“That’s a point, who is judging this thing anyway?” asks Head Porter.

“Actually, I don’t really know,” I reply. “But the University Dean is in attendance, so I’m betting it’s him.”

I nod up towards the gallery where a corpulent elderly gentleman appears to be snoozing gently. However, his cheeks are so stoutly plump that they have almost devoured his eyes entirely so it is impossible to tell for sure. To all intents and purposes, the University Dean is most likely the most powerful man in the University and therefore The City itself. There is a rumoured upper echelon of shadowy figures that dictate from on high and instruct him, but this is unsubstantiated tittle-tattle at best. Where academics are concerned, I am prepared to believe anything.

“Many too bads Mr. Dean isn’t here,” muses Professor Duke. “Then again, though, his ear is dead to music—much like that fellow up there, I’d say.”

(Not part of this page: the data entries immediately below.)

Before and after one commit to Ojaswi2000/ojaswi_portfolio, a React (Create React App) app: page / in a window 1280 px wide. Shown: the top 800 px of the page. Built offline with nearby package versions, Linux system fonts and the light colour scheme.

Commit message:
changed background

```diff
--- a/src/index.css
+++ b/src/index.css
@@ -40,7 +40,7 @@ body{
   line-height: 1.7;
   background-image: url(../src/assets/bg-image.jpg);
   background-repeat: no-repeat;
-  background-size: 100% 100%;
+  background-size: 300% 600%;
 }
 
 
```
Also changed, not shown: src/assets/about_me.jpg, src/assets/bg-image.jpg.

The Dean has very little time for the creative arts and famously only owns one solitary record. I, for one, am rather pleased he isn’t here. With all the warrior nun gossip and the dishevelled state of Hawkins Choir would no doubt raise his suspicions. And the state of the choir is rapidly becoming more dishevelled. A couple of the poor buggers – with darkened eyes and sunken cheeks – are frantically clawing at themselves as the itching powder takes hold upon their flesh. It is quite a disconcerting sight, in fact, particularly for those unaware of the cause. There is a shrill cry from somewhere within the gallery –

“Witchcraft! It’s witchcraft I tell you!”

“What do you mean, witchcraft?” comes a plaintive response. “Don’t be daft!”

“I say they are possessed!” Another voice adds to the hysteria and a fevered muttering ripples across The Great Chapel.

As the wretched Hawkins Choir thrash wildly about the chancel, a typically ridiculous response erupts throughout the audience. There are squeals and accusations of all sorts being thrown into the chattering throng and even mentions of sabotage. That, at least, is true.

“I think we should be making a move, chaps,” I suggest to my bewildered companions. “What with all the nun-talk and now this, it’s probably better we make ourselves scarce.”

“If you insist,” says the Professor. “This ugliness could turn into an epic fight, but let’s leave just because.”

Under the cover of panic and confusion, we quietly slip from our pew and out into the lobby of The Great Chapel. This turns out to be the cause of some surprise – in fact, two surprises. The first surprise is that there is someone stood apparently waiting for us. The second surprise is that it is none other than The Master.